By Daena Giardella
“Sensemaking,” one of the four leadership capabilities, is the ability to make sense of what is happening in the greater marketplace and discern emerging changes and patterns. In the era of President Trump, business leaders and CEOs need to shift their sensemaking skills into high gear. Along with that, they may have to exercise Improvisational Leadership skills in the Trump universe.
CEOs, like the rest of the country, are faced with the challenge of making sense of Trump’s policies and actions, but his favorite method of communication – Twitter – sows chaos not clarity. Typically, when CEOs or leaders want to convey an important message, they talk to key stakeholders, convene a meeting, or give a nuanced speech to build relationships and foster buy-in with targeted audiences. A tweet has no eye contact, nod, smile, or handshake. A tweet’s brevity can foster confusion because it has no context.
Tweets by the president singling out specific companies with thumbs up or down can rattle markets, precipitate boycotts, unnerve CEOs and boards, and affect stock prices – if however briefly.But even if they dislike Trump’s tweets, many business leaders are encouraged by the president’s attitude about rolling back regulations; his comments about reducing taxes are music to their ears. However, a reflexive decision to placate or ingratiate oneself to any powerful figure, even the President, may prove to be a big mistake. Trump may be gone in four years, or even sooner, but your customer and client base will be with you for decades.
Trump may, for example, brag about clamping down on the EPA and changing auto emission rules, but we have already made a paradigm shift to clean energy and improved emissions standards. People enjoy driving hybrid cars; many remember what it was like when cities were choking in smog and the Charles River was synonymous with dirty water. The specter of lead-contaminated water in Flint, Michigan, still hovers. So focus on your own stakeholders and pay attention to your real audience.
Improvisational Leadership skills may be required. When Trump yells, CEOs may have to speak softly. When he pushes, they may have to act like an aikido master to adroitly sidestep a punch. When he steps over the line, they may need to stand up. General Electric as well as Exxon Mobil have pushed back against Trump’s executive order aimed at gutting Obama’s Clean Power Plan. Similarly Levi Straus, Starbucks, Ford Motor, Coca Cola, and Nike joined numerous tech companies opposing the travel ban.
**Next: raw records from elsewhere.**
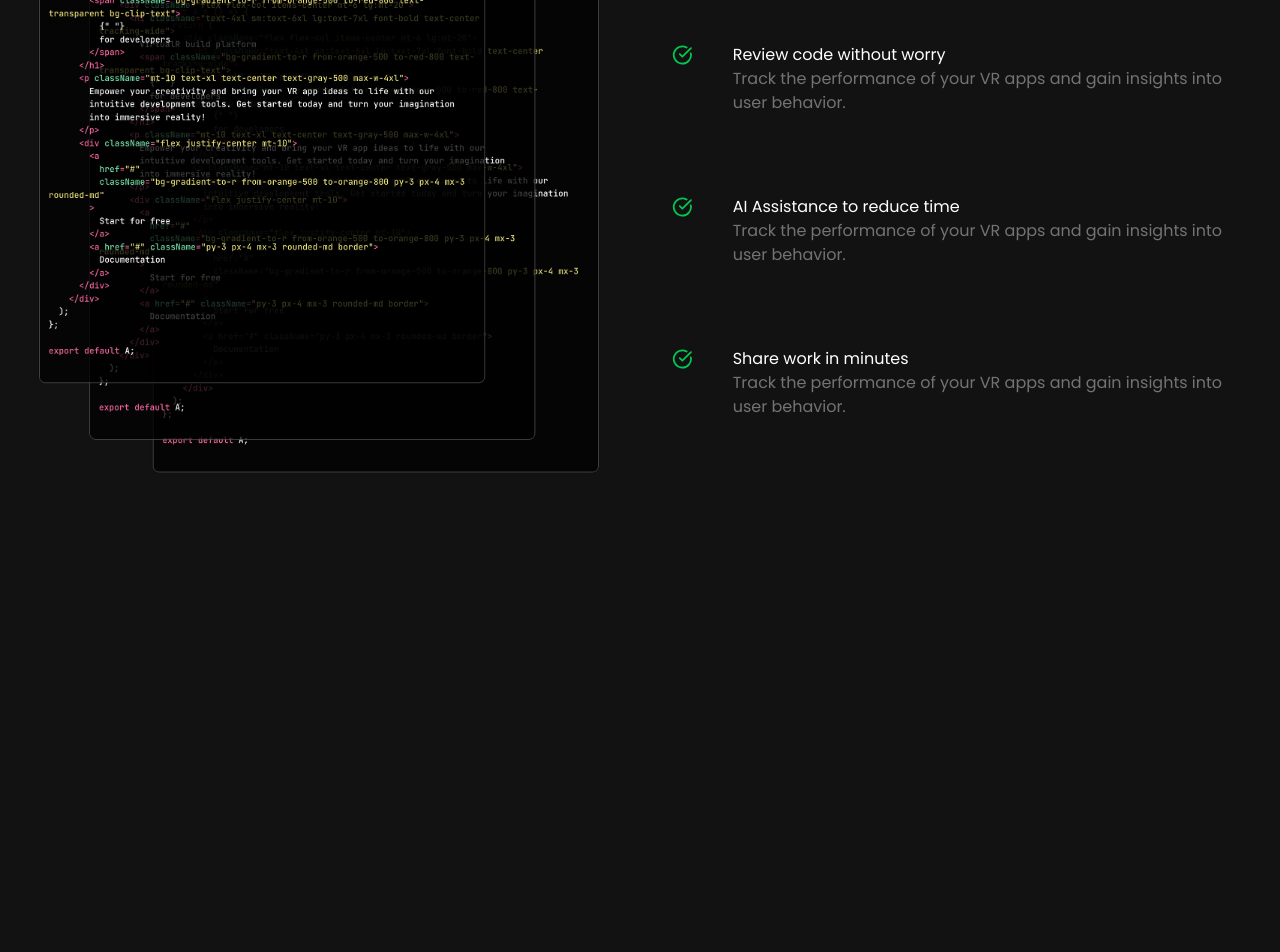
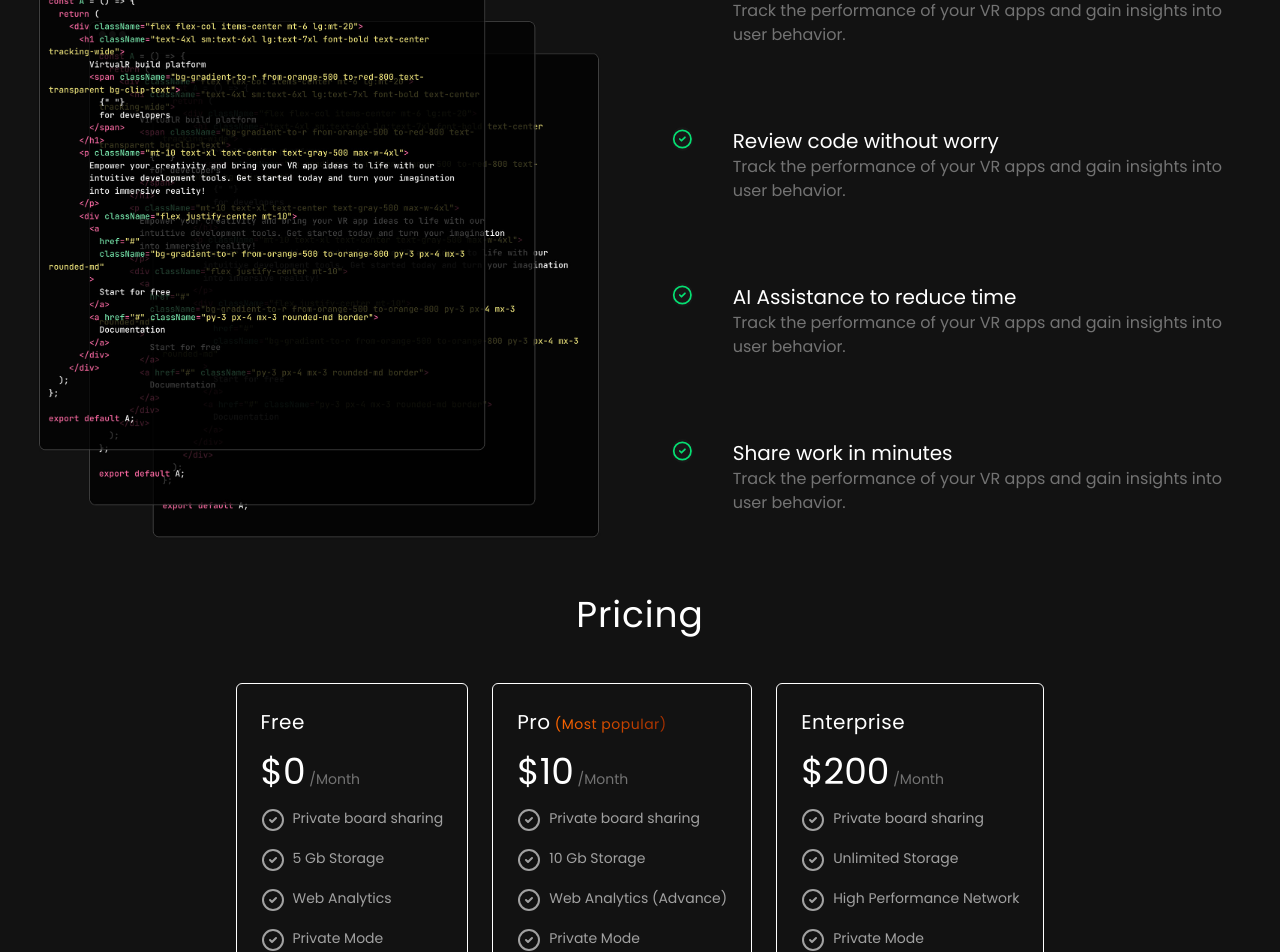
Before and after one commit to yazy7991/React-UI, a React (Vite) app: page / in a window 1280 px wide. Shown: the part 1680-2632 px from the top of the page. Before the commit the page ends 2179 px from the top, so only its background shows below. Built offline with nearby package versions, Linux system fonts and the light colour scheme.

Commit message:
Feat(Component): Add workflow content updated

```diff
--- /dev/null
+++ b/components/Pricing.jsx
@@ -0,0 +1,27 @@
+import React from 'react'
+import {pricingOptions} from '../src/constants/index.jsx'
+import PricingContent from './PricingContent.jsx'
+
+const Pricing = () => {
+  return (
+    <div className='flex flex-col items-center'>
+        <h1 className='text-4xl tracking-wide mb-12'>Pricing</h1>
+        <div className='flex flex-col lg:flex-row gap-6'>
+            {
+                pricingOptions.map((item,index)=>(
+                    <PricingContent key={index}
+                    title={item.title}
+                    price={item.price}
+                    features={item.features}
+
+                    />
+                ))
+            }
+
+        </div>
+
+    </div>
+  )
+}
+
+export default Pricing
--- /dev/null
+++ b/components/PricingContent.jsx
@@ -0,0 +1,34 @@
+import React from 'react'
+import { CheckCircle2 } from 'lucide-react'
+
+const PricingContent = ({title,price,features}) => {
+
+  return (
+    <div className='border rounded-md p-6'>
+        <div className='text-xl tracking-wide mb-4'>{title}
+            {(title === 'Pro')?<span
+            className='text-sm bg-gradient-to-r from-orange-500
+        to-orange-800 text-transparent bg-clip-text '> (Most popular)</span>:<span></span>}</div>
+        <div className='text-4xl mb-4'>
+            {price}
+            <span className='text-sm text-neutral-500'>{" "}/Month</span>
+        </div>
+        <div className='mb-10'>
+            {features.map((feature,index)=>(
+                <div className='flex mb-4 gap-2 text-neutral-400 text-sm' key={index}>
+                    <CheckCircle2 />
+                    <p>{feature}</p>
+
+                </div>
+
+            ))}
+        </div>
+        <div className='mb-4 w-full border rounded-md p-2 text-center cursor-pointer'>
+            <a href='#' className='border-neutral-400 text-neutral-400 text-lg' >Subscribe</a>
+        </div>
+
+    </div>
+  )
+}
+
+export default PricingContent
--- a/components/Workflow.jsx
+++ b/components/Workflow.jsx
@@ -5,16 +5,19 @@ import WorkflowContent from './WorkflowContent';
 
 const Workflow = () => {
   return (
-    <div className='flex flex-col items-center'>
-      <h1 className='text-2xl sm:text-4xl lg:text-5xl mb-4'>Accelerate your
+    <div className='flex flex-col items-center mt-20'>
+      <h1 className='text-2xl sm:text-4xl lg:text-5xl tracking-wide mb-4'>Accelerate your
         {" "}
         <span className='bg-gradient-to-r from-green-500
         to-green-800 text-transparent bg-clip-text'>codings workflow</span>
       </h1>
 
-      <div className='flex'>
-        <img className='w-1/2' src={codeImg} alt='This is an image of a code snippet' />
-        <div className='w-1/2'>
+      <div className='flex flex-col lg:flex-row'>
+        <div className='w-full lg:w-1/2' >
+          <img className="w-full block" src={codeImg} alt='This is an image of a code snippet' />
+        </div>
+
+        <div className='w-full lg:w-1/2'>
           {
             checklistItems.map((checkList,index)=>(
               <WorkflowContent key={index} title={checkList.title} desc={checkList.description}/>
--- a/components/WorkflowContent.jsx
+++ b/components/WorkflowContent.jsx
@@ -1,13 +1,13 @@
 import React from 'react';
-import { CheckCircle } from "lucide-react";
+import { CheckCircle2 } from "lucide-react";
 
 const WorkflowContent = ({title, desc}) => {
   return (
     <div className='flex gap-2 mt-6 mb-20'>
-        <CheckCircle className='text-green-500 mx-8' />
+        <CheckCircle2 className='text-green-400 mx-8 bg-neutral-900 rounded-full' />
         <div className='flex flex-col'>
-            <h2>{title}</h2>
-            <p className='text-neutral-500'>{desc}</p>
+            <h2 className='text-xl'>{title}</h2>
+            <p className='text-neutral-500 text-md'>{desc}</p>
         </div>
 
     </div>
--- a/src/App.jsx
+++ b/src/App.jsx
@@ -3,6 +3,7 @@ import Workflow from '../components/Workflow';
 import Navbar from '../components/Navbar';
 import Hero from '../components/Hero';
 import Feature from '../components/Feature';
+import Pricing from '../components/Pricing';
 
 const App = () => {
   return (
@@ -12,6 +13,7 @@ const App = () => {
         <Hero />
         <Feature />
         <Workflow />
+        <Pricing />
       </div>
 
     </>
```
Some observers say that Trump is a great improviser because he makes it up as he goes along. This is not accurate. The hallmark of a great improviser is the “Yes, And” mindset, in which rule number one is to make the other parties look good; this builds strong relationships, encourages collaboration, and moves the action forward. Trump is the guy who says, “No,” and then belittles anyone who disagrees with him. He throws chaos into the moment with distractions and promotes warring factions. In improvisational terms, Trump is a classic “blocker,” the guy who shuts down the process. He tosses out bombs. He steals the stage. He hogs the spotlight. He doesn’t listen.